## Dataset
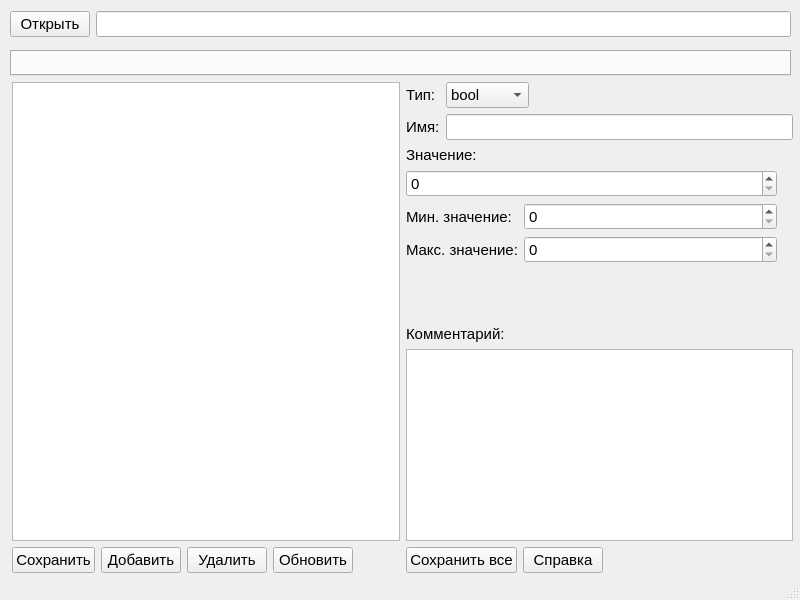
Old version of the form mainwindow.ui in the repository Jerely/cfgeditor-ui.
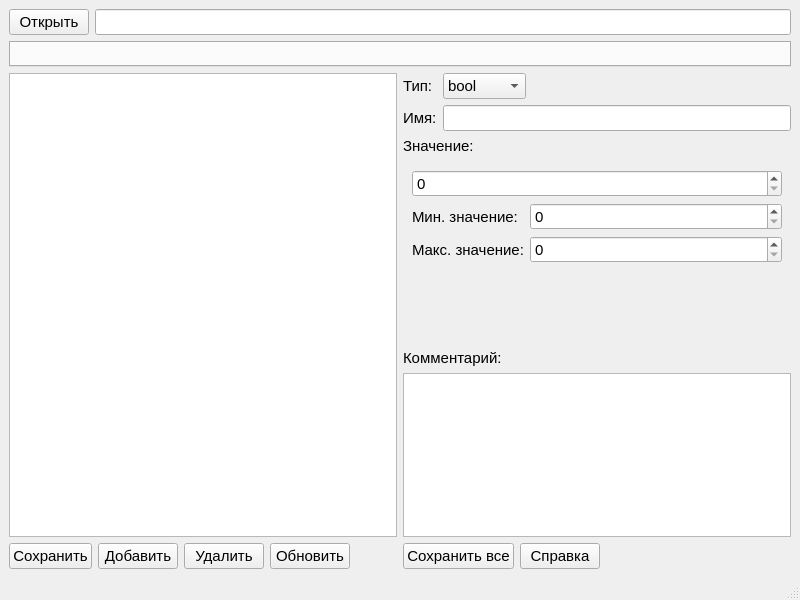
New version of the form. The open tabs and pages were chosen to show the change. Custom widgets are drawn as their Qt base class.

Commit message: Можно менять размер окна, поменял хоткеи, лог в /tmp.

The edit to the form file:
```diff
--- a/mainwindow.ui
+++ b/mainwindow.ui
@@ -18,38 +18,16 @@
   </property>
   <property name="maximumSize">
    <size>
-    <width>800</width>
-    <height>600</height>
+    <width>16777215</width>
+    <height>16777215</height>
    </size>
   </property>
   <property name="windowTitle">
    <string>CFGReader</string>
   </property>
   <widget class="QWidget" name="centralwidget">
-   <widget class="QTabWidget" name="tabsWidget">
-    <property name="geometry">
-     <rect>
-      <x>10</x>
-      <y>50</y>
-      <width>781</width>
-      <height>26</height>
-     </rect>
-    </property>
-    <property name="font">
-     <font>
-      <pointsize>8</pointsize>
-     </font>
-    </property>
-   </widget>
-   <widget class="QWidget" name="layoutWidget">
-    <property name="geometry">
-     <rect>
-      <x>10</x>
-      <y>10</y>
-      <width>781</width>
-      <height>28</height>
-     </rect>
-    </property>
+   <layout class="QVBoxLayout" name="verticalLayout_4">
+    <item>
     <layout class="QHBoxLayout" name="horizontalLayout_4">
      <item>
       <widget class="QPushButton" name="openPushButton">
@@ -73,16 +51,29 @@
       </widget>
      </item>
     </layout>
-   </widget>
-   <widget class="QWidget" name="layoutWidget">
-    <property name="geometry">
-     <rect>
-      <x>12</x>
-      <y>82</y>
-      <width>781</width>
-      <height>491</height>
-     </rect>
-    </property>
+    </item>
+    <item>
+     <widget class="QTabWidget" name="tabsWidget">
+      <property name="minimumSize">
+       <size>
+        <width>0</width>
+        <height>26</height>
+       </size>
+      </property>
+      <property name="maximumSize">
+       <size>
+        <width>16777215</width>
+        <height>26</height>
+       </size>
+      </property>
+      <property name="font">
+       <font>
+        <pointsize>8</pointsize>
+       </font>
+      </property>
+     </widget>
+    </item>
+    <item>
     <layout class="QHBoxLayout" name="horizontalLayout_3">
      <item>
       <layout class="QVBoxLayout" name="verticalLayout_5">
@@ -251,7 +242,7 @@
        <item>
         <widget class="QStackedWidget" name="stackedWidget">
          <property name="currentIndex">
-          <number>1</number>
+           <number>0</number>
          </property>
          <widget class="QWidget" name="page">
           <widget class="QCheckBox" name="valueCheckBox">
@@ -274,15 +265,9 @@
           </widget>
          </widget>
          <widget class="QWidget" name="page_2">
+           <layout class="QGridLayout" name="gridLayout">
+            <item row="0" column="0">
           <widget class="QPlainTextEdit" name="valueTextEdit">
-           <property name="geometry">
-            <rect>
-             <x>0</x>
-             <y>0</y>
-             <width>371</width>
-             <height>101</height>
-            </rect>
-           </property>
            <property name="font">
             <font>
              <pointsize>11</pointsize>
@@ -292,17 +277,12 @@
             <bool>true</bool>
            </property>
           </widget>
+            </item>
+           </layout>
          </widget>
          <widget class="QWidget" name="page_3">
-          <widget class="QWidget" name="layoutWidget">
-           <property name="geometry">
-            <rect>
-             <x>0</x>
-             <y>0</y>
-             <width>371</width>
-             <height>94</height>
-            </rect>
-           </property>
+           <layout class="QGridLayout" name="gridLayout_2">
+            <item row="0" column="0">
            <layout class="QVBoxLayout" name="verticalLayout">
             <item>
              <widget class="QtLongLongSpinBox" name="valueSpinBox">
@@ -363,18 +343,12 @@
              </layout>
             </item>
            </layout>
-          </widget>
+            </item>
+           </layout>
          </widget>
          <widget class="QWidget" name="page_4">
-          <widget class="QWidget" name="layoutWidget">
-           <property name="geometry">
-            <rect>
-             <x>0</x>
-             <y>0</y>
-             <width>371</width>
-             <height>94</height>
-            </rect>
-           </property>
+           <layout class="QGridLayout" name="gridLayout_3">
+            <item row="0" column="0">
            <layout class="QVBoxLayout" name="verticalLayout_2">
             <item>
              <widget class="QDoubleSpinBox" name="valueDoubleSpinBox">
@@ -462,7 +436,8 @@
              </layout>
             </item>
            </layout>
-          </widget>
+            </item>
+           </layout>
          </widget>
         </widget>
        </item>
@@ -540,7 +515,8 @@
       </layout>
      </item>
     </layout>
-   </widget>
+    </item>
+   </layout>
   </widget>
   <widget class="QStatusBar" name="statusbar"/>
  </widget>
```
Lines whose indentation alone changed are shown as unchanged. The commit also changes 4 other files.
--
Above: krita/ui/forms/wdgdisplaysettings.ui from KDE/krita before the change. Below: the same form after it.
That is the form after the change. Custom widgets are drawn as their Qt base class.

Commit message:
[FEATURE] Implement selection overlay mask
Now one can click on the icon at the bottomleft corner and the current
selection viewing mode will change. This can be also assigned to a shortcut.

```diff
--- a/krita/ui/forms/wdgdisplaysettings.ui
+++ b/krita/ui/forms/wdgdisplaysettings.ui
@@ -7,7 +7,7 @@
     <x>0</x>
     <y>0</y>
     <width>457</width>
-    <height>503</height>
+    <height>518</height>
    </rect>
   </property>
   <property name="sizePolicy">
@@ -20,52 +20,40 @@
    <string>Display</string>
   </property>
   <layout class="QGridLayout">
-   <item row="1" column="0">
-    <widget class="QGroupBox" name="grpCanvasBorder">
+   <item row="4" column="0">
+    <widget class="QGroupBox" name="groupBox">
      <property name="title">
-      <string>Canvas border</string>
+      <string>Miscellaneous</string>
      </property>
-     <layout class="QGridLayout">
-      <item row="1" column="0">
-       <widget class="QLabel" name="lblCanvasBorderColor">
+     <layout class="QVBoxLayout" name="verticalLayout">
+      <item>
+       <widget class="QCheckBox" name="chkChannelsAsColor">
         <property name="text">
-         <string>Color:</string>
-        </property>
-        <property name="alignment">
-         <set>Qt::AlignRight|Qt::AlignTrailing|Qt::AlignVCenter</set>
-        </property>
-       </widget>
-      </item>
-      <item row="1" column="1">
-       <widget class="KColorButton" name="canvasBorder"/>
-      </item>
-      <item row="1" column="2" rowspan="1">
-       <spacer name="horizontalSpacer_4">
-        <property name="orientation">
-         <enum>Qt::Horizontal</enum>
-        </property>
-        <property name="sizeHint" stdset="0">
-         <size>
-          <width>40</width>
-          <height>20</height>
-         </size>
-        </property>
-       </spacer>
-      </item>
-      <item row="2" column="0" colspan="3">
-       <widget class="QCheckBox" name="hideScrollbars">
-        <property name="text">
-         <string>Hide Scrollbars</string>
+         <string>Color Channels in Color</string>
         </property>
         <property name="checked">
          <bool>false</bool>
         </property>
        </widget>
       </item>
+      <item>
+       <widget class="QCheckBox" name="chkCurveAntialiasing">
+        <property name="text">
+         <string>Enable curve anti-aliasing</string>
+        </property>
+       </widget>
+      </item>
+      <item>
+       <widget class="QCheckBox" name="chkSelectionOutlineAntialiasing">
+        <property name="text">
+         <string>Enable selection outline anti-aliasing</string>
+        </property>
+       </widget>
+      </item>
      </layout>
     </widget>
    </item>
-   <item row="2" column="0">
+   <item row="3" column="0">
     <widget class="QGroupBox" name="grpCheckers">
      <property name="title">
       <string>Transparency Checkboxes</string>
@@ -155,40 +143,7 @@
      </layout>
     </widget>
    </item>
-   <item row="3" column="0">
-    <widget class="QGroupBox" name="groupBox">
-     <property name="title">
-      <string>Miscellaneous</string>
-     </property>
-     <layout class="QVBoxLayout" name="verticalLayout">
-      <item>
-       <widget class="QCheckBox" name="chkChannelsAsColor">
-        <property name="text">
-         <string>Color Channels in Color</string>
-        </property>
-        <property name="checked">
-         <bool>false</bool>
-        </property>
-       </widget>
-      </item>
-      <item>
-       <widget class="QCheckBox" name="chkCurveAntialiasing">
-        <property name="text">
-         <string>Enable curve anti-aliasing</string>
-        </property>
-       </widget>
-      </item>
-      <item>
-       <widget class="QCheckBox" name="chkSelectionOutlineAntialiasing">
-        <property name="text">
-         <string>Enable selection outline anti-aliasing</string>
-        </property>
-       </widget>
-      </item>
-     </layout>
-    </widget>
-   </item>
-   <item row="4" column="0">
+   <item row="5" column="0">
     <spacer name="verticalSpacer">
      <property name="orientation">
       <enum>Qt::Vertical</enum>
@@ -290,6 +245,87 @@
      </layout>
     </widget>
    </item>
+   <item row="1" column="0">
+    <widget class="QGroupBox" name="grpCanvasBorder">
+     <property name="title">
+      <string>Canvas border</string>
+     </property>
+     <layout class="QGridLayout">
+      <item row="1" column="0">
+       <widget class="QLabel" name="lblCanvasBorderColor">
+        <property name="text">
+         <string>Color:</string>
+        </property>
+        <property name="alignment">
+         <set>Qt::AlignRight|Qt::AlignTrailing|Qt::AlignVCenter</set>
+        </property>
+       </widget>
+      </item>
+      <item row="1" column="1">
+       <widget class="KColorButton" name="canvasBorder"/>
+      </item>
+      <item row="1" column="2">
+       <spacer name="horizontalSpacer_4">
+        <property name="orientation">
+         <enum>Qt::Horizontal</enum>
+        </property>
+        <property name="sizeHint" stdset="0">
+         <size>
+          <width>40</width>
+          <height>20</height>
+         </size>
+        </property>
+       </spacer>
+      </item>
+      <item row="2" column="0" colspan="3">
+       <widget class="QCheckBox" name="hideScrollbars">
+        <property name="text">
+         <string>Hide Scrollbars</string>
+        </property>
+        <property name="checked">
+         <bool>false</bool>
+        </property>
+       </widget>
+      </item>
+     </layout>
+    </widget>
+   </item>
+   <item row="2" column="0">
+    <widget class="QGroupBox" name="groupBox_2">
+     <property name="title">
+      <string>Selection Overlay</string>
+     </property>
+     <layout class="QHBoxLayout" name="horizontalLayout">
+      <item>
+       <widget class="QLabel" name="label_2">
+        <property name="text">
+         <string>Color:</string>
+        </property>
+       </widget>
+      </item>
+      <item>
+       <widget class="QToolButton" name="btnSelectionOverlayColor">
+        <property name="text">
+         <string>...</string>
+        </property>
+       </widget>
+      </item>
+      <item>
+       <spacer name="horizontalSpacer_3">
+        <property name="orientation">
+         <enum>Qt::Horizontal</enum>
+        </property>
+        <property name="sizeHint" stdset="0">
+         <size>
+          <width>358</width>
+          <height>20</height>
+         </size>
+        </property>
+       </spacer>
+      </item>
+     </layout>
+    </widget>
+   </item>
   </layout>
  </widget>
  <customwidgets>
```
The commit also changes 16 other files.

## Exercise prompt
Report each line in the data that holds the word "AlignTrailing".

## Result of the task
-         <set>Qt::AlignRight|Qt::AlignTrailing|Qt::AlignVCenter</set>
+         <set>Qt::AlignRight|Qt::AlignTrailing|Qt::AlignVCenter</set>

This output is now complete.